> Exercise instructions: Look through the records below for the line with "USMA --> TN[Tennessee]". Return that line and each one after it up to and including the line with "PED --> PA[North_Area]", exactly.

> The input:

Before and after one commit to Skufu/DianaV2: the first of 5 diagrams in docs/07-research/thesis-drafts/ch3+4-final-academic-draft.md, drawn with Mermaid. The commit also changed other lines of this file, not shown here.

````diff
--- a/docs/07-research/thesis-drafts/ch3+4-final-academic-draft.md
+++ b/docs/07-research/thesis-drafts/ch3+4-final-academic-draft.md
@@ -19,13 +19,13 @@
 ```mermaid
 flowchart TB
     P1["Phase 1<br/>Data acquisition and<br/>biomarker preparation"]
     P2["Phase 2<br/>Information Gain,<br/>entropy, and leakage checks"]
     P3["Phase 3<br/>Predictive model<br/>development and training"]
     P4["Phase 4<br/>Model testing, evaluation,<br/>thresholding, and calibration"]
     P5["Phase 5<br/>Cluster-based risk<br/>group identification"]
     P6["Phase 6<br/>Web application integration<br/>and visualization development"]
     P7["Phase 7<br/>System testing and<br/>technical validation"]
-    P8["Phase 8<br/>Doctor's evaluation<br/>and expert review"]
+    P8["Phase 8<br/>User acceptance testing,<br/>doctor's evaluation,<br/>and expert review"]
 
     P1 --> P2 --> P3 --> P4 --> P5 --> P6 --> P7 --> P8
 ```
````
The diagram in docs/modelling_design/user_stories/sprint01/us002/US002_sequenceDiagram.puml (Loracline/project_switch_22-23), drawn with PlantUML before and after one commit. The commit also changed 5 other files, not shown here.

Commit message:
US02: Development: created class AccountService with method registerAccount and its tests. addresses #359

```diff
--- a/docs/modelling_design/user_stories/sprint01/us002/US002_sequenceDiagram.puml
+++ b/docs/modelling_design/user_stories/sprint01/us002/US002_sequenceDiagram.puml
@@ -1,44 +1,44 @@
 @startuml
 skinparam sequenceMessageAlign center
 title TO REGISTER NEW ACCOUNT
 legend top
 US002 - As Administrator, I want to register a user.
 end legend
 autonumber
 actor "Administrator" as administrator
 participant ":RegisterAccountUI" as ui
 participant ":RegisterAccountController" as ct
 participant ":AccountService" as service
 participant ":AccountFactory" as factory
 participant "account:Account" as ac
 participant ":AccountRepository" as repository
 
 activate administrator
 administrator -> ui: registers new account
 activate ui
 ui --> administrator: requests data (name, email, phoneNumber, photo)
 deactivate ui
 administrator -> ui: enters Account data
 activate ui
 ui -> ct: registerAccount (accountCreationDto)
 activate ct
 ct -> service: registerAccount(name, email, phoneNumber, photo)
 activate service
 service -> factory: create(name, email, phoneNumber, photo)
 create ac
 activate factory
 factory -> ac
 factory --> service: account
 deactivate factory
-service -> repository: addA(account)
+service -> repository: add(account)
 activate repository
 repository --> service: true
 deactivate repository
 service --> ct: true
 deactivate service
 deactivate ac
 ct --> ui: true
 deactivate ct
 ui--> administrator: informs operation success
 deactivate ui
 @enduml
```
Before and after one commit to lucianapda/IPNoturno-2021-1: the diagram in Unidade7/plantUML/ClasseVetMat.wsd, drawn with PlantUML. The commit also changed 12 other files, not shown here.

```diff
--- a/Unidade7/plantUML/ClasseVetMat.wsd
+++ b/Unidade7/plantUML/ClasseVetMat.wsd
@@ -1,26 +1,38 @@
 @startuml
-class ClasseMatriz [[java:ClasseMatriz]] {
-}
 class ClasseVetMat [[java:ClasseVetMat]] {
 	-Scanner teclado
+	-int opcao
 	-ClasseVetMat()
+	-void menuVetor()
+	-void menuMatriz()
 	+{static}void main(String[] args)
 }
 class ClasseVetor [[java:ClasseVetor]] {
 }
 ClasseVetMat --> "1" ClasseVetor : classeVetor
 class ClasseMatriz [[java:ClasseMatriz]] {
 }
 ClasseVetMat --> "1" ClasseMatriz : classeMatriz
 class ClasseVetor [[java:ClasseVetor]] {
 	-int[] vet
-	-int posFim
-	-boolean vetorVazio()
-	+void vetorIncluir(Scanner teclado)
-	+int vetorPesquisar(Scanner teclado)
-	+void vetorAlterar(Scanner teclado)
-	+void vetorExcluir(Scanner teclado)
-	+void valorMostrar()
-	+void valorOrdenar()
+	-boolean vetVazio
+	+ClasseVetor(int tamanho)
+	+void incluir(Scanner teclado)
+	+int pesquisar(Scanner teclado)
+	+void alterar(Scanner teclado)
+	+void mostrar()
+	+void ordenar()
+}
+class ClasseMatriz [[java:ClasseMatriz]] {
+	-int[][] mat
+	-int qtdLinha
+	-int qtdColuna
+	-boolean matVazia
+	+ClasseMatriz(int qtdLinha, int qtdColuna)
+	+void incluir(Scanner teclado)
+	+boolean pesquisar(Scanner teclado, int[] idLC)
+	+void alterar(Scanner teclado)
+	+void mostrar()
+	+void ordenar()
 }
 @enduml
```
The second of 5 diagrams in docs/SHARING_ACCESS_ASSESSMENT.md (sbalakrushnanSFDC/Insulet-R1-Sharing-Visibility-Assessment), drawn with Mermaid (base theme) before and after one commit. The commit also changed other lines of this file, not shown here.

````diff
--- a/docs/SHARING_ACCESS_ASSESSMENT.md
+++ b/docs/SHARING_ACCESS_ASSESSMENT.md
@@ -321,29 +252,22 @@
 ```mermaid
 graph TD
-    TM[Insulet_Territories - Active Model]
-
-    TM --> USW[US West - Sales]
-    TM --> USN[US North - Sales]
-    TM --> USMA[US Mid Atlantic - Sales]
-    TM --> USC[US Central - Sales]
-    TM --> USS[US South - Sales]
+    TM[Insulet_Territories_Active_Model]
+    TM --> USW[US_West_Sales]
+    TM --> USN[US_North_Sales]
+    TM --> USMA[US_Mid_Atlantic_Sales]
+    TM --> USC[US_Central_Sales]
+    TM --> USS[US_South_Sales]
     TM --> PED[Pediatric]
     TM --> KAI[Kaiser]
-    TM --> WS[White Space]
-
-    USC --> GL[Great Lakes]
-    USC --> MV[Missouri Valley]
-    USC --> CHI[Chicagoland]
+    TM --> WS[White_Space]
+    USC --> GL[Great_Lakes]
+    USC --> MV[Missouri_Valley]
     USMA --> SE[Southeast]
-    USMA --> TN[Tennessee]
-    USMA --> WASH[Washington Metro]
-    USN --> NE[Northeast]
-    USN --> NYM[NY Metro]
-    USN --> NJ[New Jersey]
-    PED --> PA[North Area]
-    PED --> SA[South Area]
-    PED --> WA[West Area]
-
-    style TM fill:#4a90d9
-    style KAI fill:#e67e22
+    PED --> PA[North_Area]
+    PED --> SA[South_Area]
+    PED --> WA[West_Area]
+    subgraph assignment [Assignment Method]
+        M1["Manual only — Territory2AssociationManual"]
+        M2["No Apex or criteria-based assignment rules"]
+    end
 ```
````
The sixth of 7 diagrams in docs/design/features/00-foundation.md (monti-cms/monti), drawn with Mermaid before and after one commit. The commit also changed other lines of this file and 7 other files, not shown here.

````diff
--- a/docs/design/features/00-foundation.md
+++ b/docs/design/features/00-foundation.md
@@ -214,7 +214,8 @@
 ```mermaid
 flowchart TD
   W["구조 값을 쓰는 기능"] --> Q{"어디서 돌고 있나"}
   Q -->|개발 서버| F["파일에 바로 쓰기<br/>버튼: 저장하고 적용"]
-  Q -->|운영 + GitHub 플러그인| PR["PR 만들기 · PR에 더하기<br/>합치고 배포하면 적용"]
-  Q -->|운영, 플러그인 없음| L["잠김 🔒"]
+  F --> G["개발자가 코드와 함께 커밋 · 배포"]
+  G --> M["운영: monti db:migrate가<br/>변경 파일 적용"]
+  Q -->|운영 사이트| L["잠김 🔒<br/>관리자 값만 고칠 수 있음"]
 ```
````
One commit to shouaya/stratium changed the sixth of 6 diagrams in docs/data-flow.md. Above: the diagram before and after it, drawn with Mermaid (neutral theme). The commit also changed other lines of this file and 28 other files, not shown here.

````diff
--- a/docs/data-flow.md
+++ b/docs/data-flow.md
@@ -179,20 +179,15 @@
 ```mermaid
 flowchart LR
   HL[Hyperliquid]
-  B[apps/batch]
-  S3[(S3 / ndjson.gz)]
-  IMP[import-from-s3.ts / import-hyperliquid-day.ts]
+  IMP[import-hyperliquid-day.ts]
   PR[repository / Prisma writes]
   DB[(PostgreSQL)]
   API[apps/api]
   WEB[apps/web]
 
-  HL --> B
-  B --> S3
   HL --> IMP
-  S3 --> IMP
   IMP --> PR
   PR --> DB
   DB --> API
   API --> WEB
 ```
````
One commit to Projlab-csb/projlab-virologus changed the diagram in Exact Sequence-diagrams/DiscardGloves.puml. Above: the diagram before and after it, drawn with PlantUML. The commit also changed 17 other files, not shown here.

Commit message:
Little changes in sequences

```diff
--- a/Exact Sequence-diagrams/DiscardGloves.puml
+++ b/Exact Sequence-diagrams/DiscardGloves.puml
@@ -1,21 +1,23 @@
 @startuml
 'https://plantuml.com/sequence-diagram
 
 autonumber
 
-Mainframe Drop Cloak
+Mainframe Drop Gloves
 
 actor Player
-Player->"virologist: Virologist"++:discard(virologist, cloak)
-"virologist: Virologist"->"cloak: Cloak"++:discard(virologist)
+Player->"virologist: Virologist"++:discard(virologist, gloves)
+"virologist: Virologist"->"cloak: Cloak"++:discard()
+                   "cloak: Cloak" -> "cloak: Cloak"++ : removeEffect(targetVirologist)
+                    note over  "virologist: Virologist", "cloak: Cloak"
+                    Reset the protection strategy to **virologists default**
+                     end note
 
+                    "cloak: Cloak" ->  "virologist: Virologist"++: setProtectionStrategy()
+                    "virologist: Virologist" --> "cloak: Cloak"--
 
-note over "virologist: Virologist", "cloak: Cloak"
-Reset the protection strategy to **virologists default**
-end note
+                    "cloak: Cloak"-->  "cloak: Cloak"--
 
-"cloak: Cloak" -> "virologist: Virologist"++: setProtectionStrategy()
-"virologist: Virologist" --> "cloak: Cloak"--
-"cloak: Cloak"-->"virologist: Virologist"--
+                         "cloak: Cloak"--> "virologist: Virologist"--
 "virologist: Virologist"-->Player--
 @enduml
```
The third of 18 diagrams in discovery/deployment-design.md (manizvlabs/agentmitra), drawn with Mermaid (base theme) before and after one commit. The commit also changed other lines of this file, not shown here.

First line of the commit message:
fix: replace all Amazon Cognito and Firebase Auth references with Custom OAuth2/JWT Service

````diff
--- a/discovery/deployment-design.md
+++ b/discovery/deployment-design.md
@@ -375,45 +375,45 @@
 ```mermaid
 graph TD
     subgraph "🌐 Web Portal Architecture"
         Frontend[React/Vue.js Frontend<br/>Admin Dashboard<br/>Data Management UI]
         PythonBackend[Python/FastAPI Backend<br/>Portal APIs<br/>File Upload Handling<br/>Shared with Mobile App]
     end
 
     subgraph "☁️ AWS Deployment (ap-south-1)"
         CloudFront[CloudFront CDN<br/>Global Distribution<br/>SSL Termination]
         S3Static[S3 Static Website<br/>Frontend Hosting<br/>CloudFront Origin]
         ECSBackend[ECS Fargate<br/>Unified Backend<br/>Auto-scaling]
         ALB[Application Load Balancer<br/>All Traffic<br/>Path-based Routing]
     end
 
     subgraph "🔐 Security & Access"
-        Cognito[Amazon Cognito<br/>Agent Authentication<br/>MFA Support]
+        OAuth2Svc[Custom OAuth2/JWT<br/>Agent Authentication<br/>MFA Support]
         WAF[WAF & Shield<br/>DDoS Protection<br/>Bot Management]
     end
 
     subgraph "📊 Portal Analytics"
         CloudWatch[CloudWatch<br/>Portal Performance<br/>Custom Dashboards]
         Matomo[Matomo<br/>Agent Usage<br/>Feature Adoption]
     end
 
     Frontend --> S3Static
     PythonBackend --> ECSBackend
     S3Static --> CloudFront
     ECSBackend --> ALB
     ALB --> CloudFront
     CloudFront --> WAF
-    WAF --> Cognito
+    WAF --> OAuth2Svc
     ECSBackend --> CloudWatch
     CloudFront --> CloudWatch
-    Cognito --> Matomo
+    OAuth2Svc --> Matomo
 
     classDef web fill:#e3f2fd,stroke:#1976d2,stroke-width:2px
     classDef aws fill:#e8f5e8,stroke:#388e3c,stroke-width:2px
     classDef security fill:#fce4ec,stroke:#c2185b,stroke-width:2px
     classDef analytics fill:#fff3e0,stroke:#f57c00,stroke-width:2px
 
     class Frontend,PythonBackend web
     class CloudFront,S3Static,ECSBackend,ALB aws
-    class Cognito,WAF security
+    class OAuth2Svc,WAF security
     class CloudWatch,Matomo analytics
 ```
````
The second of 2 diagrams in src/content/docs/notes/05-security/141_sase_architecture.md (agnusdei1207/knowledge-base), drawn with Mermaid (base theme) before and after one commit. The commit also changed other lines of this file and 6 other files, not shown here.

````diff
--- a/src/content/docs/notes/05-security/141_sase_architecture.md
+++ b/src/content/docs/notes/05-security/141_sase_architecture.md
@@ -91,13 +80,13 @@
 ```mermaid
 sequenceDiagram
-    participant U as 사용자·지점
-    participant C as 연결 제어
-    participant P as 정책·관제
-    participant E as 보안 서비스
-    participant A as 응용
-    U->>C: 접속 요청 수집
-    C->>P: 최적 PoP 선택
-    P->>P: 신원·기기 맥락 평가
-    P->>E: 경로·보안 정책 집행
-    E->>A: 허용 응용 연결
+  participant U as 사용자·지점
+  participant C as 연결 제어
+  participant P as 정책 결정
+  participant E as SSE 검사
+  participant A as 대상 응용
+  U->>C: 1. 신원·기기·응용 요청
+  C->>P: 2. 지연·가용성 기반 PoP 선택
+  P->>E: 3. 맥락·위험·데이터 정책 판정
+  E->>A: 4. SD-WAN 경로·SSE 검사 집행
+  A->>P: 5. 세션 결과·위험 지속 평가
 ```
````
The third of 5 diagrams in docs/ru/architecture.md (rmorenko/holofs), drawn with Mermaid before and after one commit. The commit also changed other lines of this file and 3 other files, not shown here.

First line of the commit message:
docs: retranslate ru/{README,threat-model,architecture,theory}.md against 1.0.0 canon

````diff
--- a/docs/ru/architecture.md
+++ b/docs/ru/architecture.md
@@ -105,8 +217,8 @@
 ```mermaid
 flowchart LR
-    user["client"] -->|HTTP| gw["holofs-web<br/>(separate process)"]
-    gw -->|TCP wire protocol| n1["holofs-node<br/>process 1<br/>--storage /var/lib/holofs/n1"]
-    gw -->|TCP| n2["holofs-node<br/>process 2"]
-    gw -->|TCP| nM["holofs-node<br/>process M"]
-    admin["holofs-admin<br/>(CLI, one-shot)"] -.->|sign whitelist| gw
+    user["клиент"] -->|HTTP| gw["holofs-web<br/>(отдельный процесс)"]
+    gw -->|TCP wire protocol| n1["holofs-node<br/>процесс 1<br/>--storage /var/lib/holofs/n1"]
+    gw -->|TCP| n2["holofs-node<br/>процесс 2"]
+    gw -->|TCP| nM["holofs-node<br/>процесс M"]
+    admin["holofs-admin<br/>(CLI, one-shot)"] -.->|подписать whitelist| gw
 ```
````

> Answer box:
-    USMA --> TN[Tennessee]
-    USMA --> WASH[Washington Metro]
-    USN --> NE[Northeast]
-    USN --> NYM[NY Metro]
-    USN --> NJ[New Jersey]
-    PED --> PA[North Area]
-    PED --> SA[South Area]
-    PED --> WA[West Area]
-
-    style TM fill:#4a90d9
-    style KAI fill:#e67e22
+    PED --> PA[North_Area]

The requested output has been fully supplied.